» **WHAT NEEDS TO BE DONE**
List each line of the data that holds the word "Secure".

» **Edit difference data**
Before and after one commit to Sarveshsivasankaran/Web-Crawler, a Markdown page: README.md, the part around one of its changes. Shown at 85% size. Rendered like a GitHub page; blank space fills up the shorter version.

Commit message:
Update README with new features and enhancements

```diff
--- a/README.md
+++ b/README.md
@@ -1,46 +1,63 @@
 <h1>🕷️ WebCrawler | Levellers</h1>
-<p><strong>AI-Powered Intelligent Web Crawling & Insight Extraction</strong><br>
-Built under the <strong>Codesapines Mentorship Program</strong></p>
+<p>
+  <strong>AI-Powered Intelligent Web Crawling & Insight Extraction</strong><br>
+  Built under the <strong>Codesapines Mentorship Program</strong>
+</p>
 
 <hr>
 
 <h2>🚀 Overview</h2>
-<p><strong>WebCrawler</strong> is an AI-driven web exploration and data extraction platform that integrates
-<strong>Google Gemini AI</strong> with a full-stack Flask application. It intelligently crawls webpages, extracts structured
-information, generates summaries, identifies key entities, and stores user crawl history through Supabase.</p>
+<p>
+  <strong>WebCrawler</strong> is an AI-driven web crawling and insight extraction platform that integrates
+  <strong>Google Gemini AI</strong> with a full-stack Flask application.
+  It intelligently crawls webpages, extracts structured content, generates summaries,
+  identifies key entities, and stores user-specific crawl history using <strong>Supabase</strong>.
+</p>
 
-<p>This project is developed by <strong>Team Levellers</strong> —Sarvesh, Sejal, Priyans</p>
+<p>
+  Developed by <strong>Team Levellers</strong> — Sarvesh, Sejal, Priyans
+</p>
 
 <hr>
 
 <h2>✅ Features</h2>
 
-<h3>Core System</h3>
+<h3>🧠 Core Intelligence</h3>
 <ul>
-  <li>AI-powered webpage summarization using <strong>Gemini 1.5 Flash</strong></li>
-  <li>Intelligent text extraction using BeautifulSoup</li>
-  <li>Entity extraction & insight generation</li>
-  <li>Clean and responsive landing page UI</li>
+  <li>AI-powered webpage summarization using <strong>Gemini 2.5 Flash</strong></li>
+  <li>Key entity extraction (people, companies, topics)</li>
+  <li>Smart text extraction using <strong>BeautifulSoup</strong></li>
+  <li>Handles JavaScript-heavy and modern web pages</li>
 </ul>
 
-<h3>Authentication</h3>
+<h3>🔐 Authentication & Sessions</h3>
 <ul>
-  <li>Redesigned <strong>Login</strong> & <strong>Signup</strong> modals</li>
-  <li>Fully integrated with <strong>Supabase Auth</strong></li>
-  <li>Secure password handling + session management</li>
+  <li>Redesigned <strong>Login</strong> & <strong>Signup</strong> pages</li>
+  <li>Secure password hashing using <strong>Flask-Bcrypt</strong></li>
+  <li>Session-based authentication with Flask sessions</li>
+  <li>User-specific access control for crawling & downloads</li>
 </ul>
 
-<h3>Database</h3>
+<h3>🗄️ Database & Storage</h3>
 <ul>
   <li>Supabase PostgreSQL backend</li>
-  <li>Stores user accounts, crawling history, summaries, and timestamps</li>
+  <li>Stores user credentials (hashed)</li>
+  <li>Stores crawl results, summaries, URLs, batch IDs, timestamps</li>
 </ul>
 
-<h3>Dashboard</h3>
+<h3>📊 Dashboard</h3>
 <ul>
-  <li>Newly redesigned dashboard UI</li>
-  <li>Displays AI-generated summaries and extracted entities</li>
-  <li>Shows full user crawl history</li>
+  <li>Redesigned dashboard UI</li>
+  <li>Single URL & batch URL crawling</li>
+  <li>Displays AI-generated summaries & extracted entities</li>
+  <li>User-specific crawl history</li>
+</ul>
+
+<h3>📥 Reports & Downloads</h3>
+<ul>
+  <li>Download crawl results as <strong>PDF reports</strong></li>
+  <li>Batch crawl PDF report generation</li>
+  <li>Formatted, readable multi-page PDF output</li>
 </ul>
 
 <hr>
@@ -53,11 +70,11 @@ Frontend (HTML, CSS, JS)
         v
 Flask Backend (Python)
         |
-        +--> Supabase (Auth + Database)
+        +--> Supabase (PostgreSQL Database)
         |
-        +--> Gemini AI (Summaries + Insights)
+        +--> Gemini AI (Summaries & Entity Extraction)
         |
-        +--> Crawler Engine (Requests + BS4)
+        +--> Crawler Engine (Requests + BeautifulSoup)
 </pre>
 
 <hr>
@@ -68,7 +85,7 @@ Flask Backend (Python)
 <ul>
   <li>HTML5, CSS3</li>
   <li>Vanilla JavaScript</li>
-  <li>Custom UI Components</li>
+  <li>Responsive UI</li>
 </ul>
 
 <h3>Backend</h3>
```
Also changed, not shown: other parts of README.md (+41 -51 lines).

---

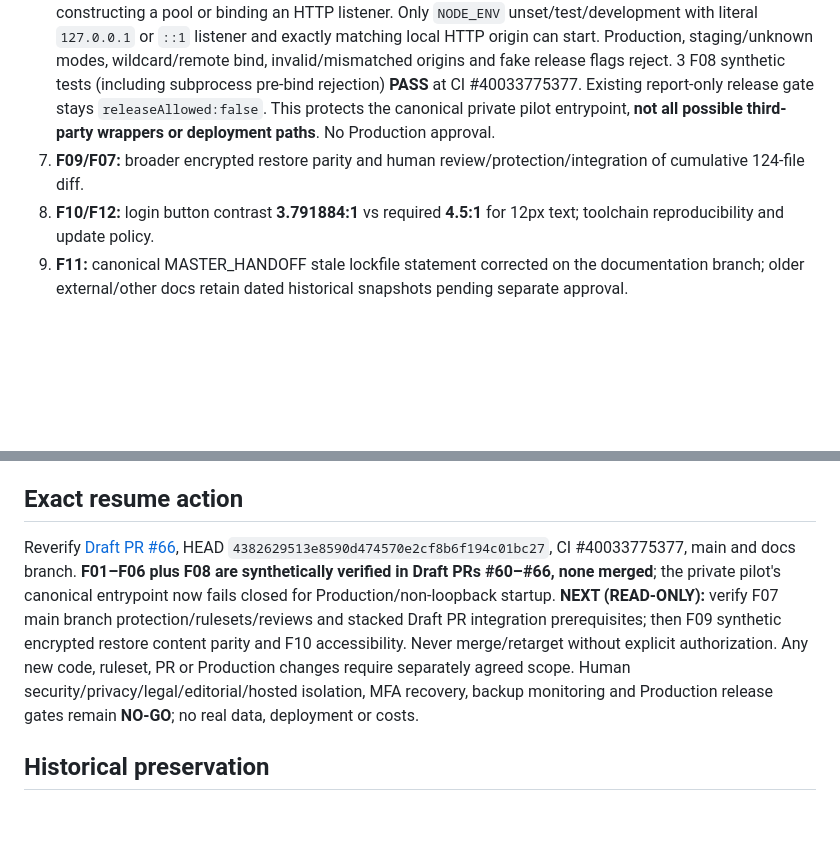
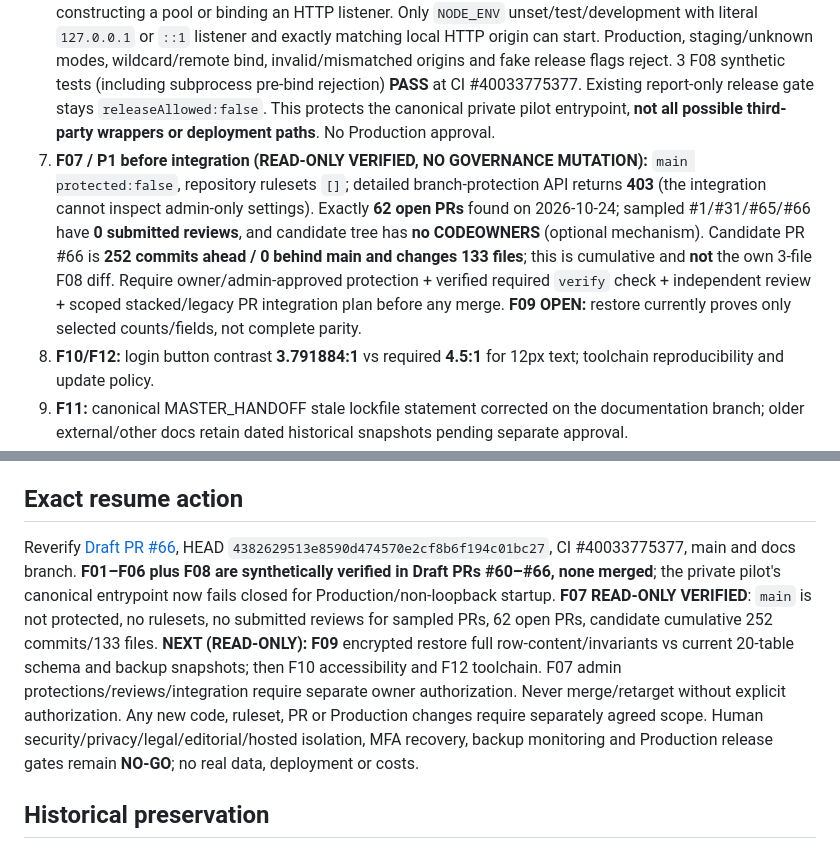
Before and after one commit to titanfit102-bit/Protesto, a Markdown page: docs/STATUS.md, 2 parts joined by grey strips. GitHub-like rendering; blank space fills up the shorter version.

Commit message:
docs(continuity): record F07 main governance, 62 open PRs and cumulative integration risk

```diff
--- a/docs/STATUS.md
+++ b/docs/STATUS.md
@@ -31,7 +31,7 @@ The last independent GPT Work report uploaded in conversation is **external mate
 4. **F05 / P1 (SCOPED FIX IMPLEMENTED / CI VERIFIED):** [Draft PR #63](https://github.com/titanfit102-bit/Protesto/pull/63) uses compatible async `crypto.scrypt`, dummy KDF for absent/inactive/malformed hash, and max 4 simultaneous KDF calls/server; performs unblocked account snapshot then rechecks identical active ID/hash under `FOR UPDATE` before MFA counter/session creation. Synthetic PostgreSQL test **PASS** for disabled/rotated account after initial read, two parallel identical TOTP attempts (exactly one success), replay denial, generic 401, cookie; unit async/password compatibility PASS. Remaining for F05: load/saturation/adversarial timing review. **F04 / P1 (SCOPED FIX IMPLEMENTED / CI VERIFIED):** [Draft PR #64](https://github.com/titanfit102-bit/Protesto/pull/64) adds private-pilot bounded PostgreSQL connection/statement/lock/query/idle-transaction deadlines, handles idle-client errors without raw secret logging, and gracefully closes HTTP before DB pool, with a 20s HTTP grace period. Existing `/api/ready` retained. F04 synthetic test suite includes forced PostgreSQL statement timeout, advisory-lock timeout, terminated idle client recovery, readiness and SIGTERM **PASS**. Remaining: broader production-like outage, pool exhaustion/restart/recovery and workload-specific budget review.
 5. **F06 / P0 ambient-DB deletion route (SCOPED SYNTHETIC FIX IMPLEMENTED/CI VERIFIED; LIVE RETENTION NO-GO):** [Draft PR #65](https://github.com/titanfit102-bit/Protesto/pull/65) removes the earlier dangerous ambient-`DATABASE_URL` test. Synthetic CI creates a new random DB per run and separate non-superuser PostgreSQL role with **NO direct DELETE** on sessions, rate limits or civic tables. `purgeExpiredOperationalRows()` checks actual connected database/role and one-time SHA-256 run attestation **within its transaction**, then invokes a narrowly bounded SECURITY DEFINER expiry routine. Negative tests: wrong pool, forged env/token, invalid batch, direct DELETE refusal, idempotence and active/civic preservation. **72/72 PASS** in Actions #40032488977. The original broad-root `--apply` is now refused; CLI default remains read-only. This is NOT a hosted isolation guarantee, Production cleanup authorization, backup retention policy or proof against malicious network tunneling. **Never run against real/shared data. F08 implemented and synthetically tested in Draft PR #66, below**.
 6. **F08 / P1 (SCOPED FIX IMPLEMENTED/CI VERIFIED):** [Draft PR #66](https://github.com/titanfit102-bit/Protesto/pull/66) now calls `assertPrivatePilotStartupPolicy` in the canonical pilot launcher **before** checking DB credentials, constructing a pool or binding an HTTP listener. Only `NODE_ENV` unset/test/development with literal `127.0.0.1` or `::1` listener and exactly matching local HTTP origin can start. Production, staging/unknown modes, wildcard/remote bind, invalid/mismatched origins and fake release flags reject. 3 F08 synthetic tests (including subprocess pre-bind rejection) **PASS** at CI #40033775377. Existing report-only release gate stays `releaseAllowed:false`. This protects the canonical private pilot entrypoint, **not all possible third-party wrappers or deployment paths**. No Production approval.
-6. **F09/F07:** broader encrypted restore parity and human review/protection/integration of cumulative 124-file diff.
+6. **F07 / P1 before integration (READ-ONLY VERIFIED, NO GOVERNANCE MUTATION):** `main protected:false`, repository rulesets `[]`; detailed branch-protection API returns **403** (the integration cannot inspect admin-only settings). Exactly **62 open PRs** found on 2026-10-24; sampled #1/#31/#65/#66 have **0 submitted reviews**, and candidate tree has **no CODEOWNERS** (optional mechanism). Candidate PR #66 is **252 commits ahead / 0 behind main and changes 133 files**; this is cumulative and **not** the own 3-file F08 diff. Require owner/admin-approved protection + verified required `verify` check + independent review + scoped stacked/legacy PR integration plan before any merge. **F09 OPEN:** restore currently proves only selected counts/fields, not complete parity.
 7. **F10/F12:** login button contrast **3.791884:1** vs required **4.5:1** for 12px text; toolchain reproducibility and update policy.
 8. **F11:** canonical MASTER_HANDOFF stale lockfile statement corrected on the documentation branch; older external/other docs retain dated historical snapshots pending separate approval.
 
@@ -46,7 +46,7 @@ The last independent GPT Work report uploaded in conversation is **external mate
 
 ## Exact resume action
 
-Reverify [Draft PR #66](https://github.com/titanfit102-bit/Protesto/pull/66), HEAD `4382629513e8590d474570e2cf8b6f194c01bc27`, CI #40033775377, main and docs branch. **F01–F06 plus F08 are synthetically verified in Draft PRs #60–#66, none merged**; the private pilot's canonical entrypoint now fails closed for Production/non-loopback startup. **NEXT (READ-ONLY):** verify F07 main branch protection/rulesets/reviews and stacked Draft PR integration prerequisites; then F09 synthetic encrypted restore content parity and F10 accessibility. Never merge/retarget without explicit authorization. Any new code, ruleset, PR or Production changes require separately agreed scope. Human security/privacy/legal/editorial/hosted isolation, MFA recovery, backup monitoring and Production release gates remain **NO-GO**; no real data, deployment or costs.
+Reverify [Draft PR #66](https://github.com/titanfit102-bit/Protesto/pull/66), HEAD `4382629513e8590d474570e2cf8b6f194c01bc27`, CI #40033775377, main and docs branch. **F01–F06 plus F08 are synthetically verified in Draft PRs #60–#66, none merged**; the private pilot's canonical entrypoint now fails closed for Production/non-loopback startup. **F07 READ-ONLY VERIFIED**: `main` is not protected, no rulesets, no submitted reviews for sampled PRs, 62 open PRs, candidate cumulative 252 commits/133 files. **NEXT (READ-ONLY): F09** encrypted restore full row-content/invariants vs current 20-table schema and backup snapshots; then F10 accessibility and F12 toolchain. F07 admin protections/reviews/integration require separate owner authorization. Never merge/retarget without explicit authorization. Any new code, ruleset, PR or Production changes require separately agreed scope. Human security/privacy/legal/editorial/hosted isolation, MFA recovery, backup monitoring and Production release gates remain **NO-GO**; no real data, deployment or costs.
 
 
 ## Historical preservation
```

==

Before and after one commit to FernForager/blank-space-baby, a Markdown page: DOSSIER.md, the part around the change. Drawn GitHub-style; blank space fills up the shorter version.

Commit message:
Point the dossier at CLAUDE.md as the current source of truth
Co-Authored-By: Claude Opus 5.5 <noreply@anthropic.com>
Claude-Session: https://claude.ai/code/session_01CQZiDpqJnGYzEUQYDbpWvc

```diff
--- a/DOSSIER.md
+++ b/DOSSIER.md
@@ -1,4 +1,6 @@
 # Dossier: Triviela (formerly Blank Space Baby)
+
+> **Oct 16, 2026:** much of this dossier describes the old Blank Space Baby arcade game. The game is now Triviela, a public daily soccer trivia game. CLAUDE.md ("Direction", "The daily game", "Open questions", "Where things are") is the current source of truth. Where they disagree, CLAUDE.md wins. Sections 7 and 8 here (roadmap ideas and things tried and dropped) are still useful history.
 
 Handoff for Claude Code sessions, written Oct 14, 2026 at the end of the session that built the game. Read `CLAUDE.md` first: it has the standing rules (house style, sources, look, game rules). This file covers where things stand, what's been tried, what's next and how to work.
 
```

» **ANSWER FOR THIS EXERCISE**
-  <li>Secure password handling + session management</li>
+  <li>Secure password hashing using <strong>Flask-Bcrypt</strong></li>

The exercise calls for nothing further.